I’m listening to Jonathan Schwarz on WYNC, because, you know, it’s Saturday afternoon and I’m trying to get used to going back to work by composing syllabi. I’m going back into the classroom, which is more like doing stand-up comedy than any other job I’ve had, but still, it feels new, it makes me nervous, and meanwhile this deep breathy pretentious radio voice now saturates every sonic space in this small apartment, so I’ve just given in, given up.
Old Jonathan is pretending to interview George Gershwin, and for god’s sake it’s convincing, especially as an introduction to “Ask Me Again,” a song that will break your heart unless you can’t hear, and then he plays the Nelson Riddle arrangement of Gershwin’s “Someone Who’ll Watch Over Me,” where the brooding horns and the prickly guitar outweigh the insipid strings, framing Sinatra’s quavering voice perfectly, making it sound absolutely authentic, as if this man could mean what he says–as if you could believe what your lover just said, and act on it in good faith. Maybe that’s the music instinct.
But look at it another way.
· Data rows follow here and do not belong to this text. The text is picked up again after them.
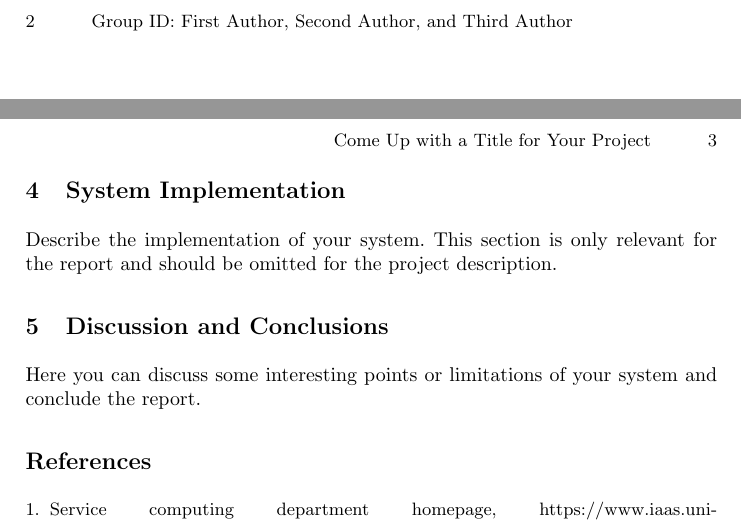
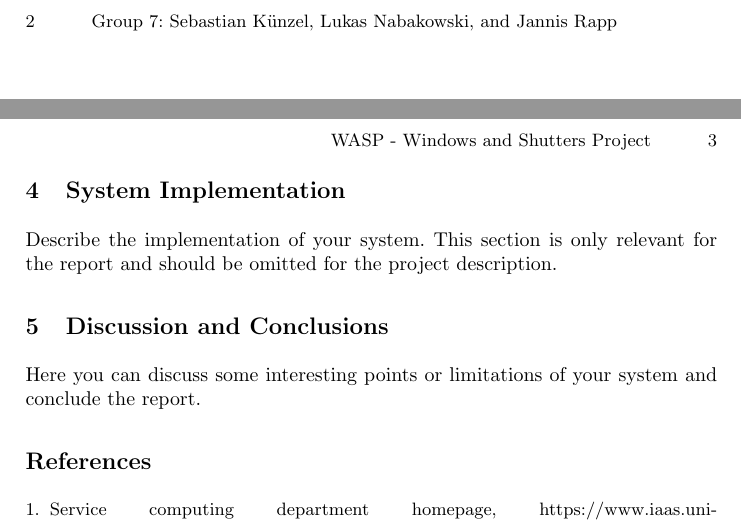
Before and after one commit to nabakolu/iot, a LaTeX paper (report/report.tex): two parts of pages 2 and 3 of 3, joined at a grey line, cut at the place of the change. Compiled offline with pdfLaTeX.

Commit message:
Added names, Group ID and project name

```diff
--- a/report/report.tex
+++ b/report/report.tex
@@ -8,11 +8,11 @@
 
 \begin{document}
 %
-\title{Come Up with a Title for Your Project}
+\title{WASP - Windows and Shutters Project}
 
-\author{Group ID: First Author \and
-Second Author \and
-Third Author}
+\author{Group 7: Sebastian Künzel \and
+Lukas Nabakowski \and
+Jannis Rapp}
 
 \institute{Service Computing Department, IAAS, University of Stuttgart
 \email{firstname.lastname@uni-stuttgart.de}}
```
Also changed, not shown: report/report.pdf, 2 other files.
On the subway an hour ago I noticed that my black Kipling satchel–a gift from my girlfriend, a handsome and yet shapeless thing, always slouching toward dishevelment, perhaps it reminded her of me in my former life–well, I noticed that this familiar black bag had suddenly acquired some local structure, the backbone, you might say, it had lacked in its previous incarnation as the rumpled repository of everything I could carry on my way downtown.
I set it down on the floor of the subway car and for once it stood up on its own, not needing my tightened feet and locked knees to keep it upright. I looked quizzically at it, asking, What, do you think I’m just going to throw you away? Do you think that sitting up and begging for attention will prolong those days strapped to my shoulder? Do you think that this brand new, slim black case perched on my knee is your competition?
That new Casauri case was, in fact, perched on my knee, material evidence of my impending infidelity, my intention to carry the computer and its collateral freight in another way. It holds less than the old Kipling bag, even with all its incongruous pockets and sleeves, but that’s what I want just now, to hold less, to shed some baggage, to lighten up. That’s not as easy as it sounds. not even at my advanced age, because every divestiture, whether economic or immaterial, requires more emotional expenditure than what you think you’ve got saved.
So I looked at that old bag differently. I started rummaging through the once-limp satchel, and realized that its new, almost sentient posture was my girlfriend’s doing: she had put a stowaway on board this vessel, and it was a box of garbage bags. I was at first appalled–my secret cargo is plastic garbage bags?–but then I was grateful for the reminder of the need for structure in every life, including my own. So, I say, thanks, baby, for the bag(s).